AAlex, Sep, 2011
Is there any recourse for private loans when you've exhausted your deferment/forbearance options? Every time I get a small raise or promotion and start to make some headway, my variable interest rate changes, I move into a new payment schedule, other financial situations occur (job search, medical bills). I'm spinning my wheels and making no headway. AES is the servicer for most of my private loans; they were guaranteed through TERI or Natl Collegiate Trust. Those companies seem to not exist anymore from what I can find online. In short, I easily use over 40% of my monthly income for student loans - fed and private combined. I have good credit, good payment history on all accts so far, and 1 credit card (remaining balance from tuition not covered by a loan). I have no assets and own no property. I have no family to borrow from. My profession (physical therapy) is working to increase assistance from government programs for loan assistance because tuition has soared from the recent change from master's to doctorate programs. Eg. PTs aren't eligible for assistance through the Nat'l Health Corps. AES seems to not care at all about helping me. I'm contemplating not making payments for 6-8 months to AES to pay off some other balances, then return to making my AES payments with no problem. Would the sacrifice to my credit be worth it? Would it harm my parents as co-signers? How hard is it to rehabilitate from default? Is there a company or organization that can help me? I'm not sure wage garnishment would make a huge difference, the AES payments are about 22% of my monthly income which is close to the max allowed by Illinois for garnishment. Any advice would be greatly appreciated.

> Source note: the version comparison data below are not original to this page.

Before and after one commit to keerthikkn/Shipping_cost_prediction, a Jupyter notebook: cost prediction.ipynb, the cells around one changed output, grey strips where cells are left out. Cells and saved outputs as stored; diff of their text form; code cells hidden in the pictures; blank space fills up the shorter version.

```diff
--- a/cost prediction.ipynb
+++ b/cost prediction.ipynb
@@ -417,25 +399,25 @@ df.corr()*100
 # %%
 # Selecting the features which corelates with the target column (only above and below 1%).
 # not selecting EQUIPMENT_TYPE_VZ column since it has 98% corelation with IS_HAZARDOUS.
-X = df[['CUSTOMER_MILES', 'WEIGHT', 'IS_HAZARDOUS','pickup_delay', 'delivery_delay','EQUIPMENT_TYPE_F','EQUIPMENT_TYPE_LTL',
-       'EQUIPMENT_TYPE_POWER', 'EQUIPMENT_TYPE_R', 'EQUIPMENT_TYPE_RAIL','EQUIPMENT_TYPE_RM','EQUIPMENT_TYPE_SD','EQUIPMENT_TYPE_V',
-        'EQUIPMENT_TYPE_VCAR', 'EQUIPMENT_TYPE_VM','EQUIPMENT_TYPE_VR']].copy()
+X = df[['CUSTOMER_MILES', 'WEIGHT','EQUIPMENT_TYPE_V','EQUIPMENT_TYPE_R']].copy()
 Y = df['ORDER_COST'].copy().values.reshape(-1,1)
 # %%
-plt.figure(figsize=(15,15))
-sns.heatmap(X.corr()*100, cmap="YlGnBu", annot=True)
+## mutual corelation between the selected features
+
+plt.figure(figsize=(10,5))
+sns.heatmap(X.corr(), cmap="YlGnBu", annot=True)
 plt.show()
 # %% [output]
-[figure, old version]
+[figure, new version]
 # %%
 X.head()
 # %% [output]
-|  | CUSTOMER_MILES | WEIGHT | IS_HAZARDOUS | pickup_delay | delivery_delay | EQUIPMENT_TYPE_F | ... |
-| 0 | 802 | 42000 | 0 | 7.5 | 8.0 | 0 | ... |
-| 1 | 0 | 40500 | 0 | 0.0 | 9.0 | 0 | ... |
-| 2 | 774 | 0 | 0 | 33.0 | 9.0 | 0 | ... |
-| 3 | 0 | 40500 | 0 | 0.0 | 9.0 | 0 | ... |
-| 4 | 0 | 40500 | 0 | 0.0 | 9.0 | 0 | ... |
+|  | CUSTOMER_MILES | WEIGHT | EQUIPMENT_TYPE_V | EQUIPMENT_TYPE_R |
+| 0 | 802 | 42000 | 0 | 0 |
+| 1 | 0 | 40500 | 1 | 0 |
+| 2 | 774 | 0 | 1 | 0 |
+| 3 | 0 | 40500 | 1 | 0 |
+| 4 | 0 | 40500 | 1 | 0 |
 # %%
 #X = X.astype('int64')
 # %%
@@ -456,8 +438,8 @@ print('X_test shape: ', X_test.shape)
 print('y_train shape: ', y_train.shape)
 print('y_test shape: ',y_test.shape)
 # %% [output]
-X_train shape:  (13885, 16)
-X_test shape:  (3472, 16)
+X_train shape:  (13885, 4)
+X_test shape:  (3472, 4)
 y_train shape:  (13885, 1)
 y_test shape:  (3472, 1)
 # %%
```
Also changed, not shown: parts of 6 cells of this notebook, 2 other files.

BBill, Sep, 2011
Sadly, there is a lack of good options for private student loan borrowers.

If your parents co-signed on the loan, your choosing to not pay the loans for 6-8 months could lead to them suffering collection efforts and harm to their credit rating. There are also severe financial penalties. You want to avoid default if at all possible.

See the resource Private Student Loan Default to learn more.